Buford twisted his ankle in the Buckeyes’ win at Illinois on Saturday. X-rays revealed no problems and Matta dismissed it as ‘nothing major’ on the Big Ten conference call on Monday. Still, the coach wanted to make sure Buford was all right before the team’s shootaround on Tuesday.
“I sent him a text and asked how he was feeling,’’ Matta said. “And he wrote back, ‘A little sore, dot, dot dot.’’ I said, ‘You don’t dot dot dot me. So we had a long conversation about what dot dot dot means.’’
A delighted Matta admitted he’d never seen quite a box score like the one laid before him after the game -- “It’s rare because I’ve never seen 21-0 before,’’ he said -- and was quick to caution people to not judge Purdue on this loss.
He was, however, less eager to put this win into context for Ohio State.
But Matta is no dummy. He knows he has something special here.
This is a team that is supposed to be wilting under the pressure of a No. 1 ranking and an undefeated record and instead in the postgame, the Buckeyes were promising (threatening?) that more scoreboard music videos were coming.
They are either blissfully ignorant of what they are doing or completely unaffected.

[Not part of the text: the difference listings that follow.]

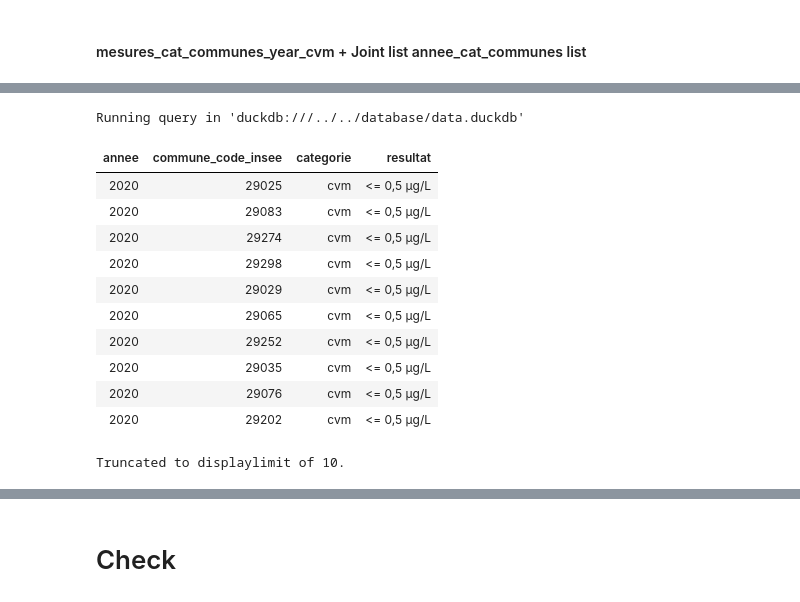
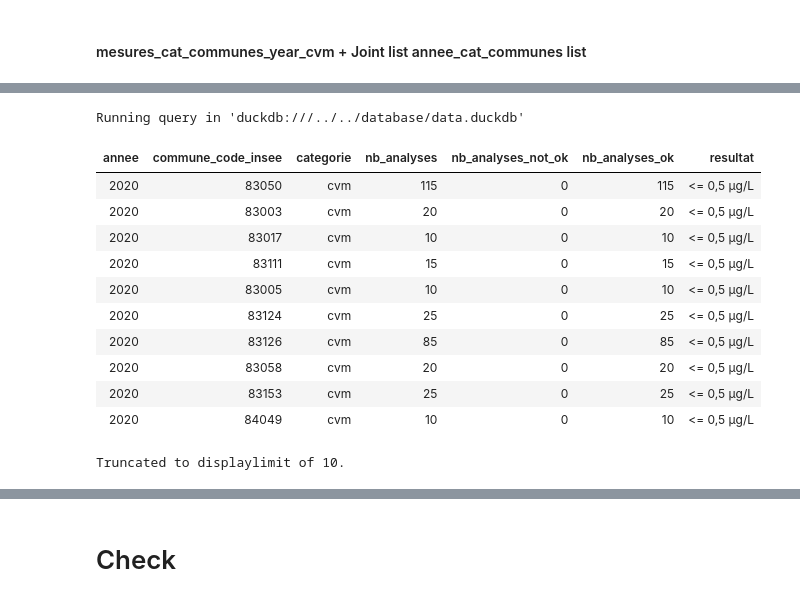
Before and after one commit to dataforgoodfr/13_pollution_eau, a Jupyter notebook: analytics/notebooks/cvm_calcul_conformite_par_commune-MAJ.ipynb, the cells around one changed output, grey strips where cells are left out. Cells and saved outputs as stored; diff of their text form; code cells hidden in the pictures.

Commit message:
fix: CASE WHEN resultat

```diff
--- a/analytics/notebooks/cvm_calcul_conformite_par_commune-MAJ.ipynb
+++ b/analytics/notebooks/cvm_calcul_conformite_par_commune-MAJ.ipynb
@@ -406,6 +416,7 @@ WHERE
 # %%
 %%sql --save mesures_cat_communes_year_cvm
 WITH
+/* LIST_REF_UDI_YEAR  */
 annees AS (
     SELECT unnest(generate_series(2020, 2024)) as annee
     ),
@@ -434,46 +445,19 @@ udi AS (
     1,2,3
 ),
 
-cog AS (
-    SELECT
-      DEP AS code_departement,
-      REG AS code_region,
-      COM AS commune_code_insee,
-    FROM
-      cog_communes
+LIST_REF_UDI_YEAR AS (
+SELECT DISTINCT
+    annee,
+    categorie,
+    commune_code_insee ,
+ FROM
+      udi
+ FULL OUTER JOIN
+       year_cat
+ ON
+    udi.year = year_cat.annee
 ),
-
-udi_cog AS (
-    SELECT
-      udi.commune_code_insee ,
-      udi.cdreseau,
-      udi.year,
-      cog.code_departement,
-      cog.code_region
-    FROM
-      udi
-    LEFT JOIN
-      cog
-    ON
-      udi.commune_code_insee = cog.commune_code_insee
-),
-
-LIST_REF_UDI_YEAR AS (
-    SELECT DISTINCT
-        annee,
-        categorie,
-        commune_code_insee ,
-        cdreseau,
-        code_departement,
-        code_region
-     FROM
-          udi_cog
-     FULL OUTER JOIN
-           year_cat
-     ON
-        udi_cog.year = year_cat.annee
-),
-
+/* END  LIST_REF_UDI_YEAR  */
 
 prelevement AS (
 	SELECT
@@ -512,7 +496,7 @@ mesures_cat AS (
     SELECT
         mesures_cat.*,
         prelevement.dateprel,
-        udi_cog.commune_code_insee AS commune_code_insee,
+        udi.commune_code_insee AS commune_code_insee,
     FROM
         mesures_cat
     LEFT JOIN
@@ -520,9 +504,9 @@ mesures_cat AS (
     ON
        mesures_cat.referenceprel = prelevement.referenceprel
     LEFT JOIN
-        udi_cog
+        udi
     ON
-    	udi_cog.cdreseau = prelevement.cdreseau
+    	udi.cdreseau = prelevement.cdreseau
     ),
 
  mesures_cat_communes_year AS(
@@ -549,10 +533,14 @@ SELECT
     LIST_REF_UDI_YEAR.annee,
     LIST_REF_UDI_YEAR.commune_code_insee,
     LIST_REF_UDI_YEAR.categorie,
+    coalesce(nb_analyses,0) AS nb_analyses,
+    coalesce(nb_analyses_not_ok,0) AS nb_analyses_not_ok ,
+    coalesce(nb_analyses_ok,0) AS nb_analyses_ok,
     CASE WHEN coalesce(nb_analyses,0) = 0 THEN 'Pas recherché'
-         WHEN coalesce(nb_analyses_ok,0) =0 THEN 'jamais quantifié'
-         WHEN coalesce(nb_analyses_ok,0) >0 THEN '<= 0,5 µg/L'
-         WHEN coalesce(nb_analyses_not_ok,0) >1 THEN '> 0,5 µg/L'
+         WHEN coalesce(nb_analyses,0) > 0  AND coalesce(nb_analyses_ok,0) = 0 THEN 'jamais quantifié'
+         WHEN coalesce(nb_analyses,0) > 0  AND coalesce(nb_analyses_not_ok,0) > 1 THEN '> 0,5 µg/L'
+         WHEN coalesce(nb_analyses,0) > 0  AND coalesce(nb_analyses_ok,0) > 0 THEN '<= 0,5 µg/L'
+         ELSE 'check case when'
     END AS resultat
 FROM
  LIST_REF_UDI_YEAR
@@ -569,13 +557,13 @@ Your query is using one or more of the following snippets: mesures_cat_communes_
 Running query in 'duckdb:///../../database/data.duckdb'
-| annee | commune_code_insee | categorie | resultat |
-| 2020 | 29025 | cvm | <= 0,5 µg/L |
-| 2020 | 29083 | cvm | <= 0,5 µg/L |
-| 2020 | 29274 | cvm | <= 0,5 µg/L |
-| 2020 | 29298 | cvm | <= 0,5 µg/L |
-| 2020 | 29029 | cvm | <= 0,5 µg/L |
-| 2020 | 29065 | cvm | <= 0,5 µg/L |
-| 2020 | 29252 | cvm | <= 0,5 µg/L |
-| 2020 | 29035 | cvm | <= 0,5 µg/L |
-| 2020 | 29076 | cvm | <= 0,5 µg/L |
-| 2020 | 29202 | cvm | <= 0,5 µg/L |
+| annee | commune_code_insee | categorie | nb_analyses | nb_analyses_not_ok | nb_analyses_ok | resultat |
+| 2020 | 83050 | cvm | 115 | 0 | 115 | <= 0,5 µg/L |
+| 2020 | 83003 | cvm | 20 | 0 | 20 | <= 0,5 µg/L |
+| 2020 | 83017 | cvm | 10 | 0 | 10 | <= 0,5 µg/L |
+| 2020 | 83111 | cvm | 15 | 0 | 15 | <= 0,5 µg/L |
+| 2020 | 83005 | cvm | 10 | 0 | 10 | <= 0,5 µg/L |
+| 2020 | 83124 | cvm | 25 | 0 | 25 | <= 0,5 µg/L |
+| 2020 | 83126 | cvm | 85 | 0 | 85 | <= 0,5 µg/L |
+| 2020 | 83058 | cvm | 20 | 0 | 20 | <= 0,5 µg/L |
+| 2020 | 83153 | cvm | 25 | 0 | 25 | <= 0,5 µg/L |
+| 2020 | 84049 | cvm | 10 | 0 | 10 | <= 0,5 µg/L |
 Truncated to displaylimit of 10.
```
Also changed, not shown: parts of 19 cells of this notebook.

“I think where they have us right now, we are being judged,’’ Matta said.
True, but perhaps a little less harshly now.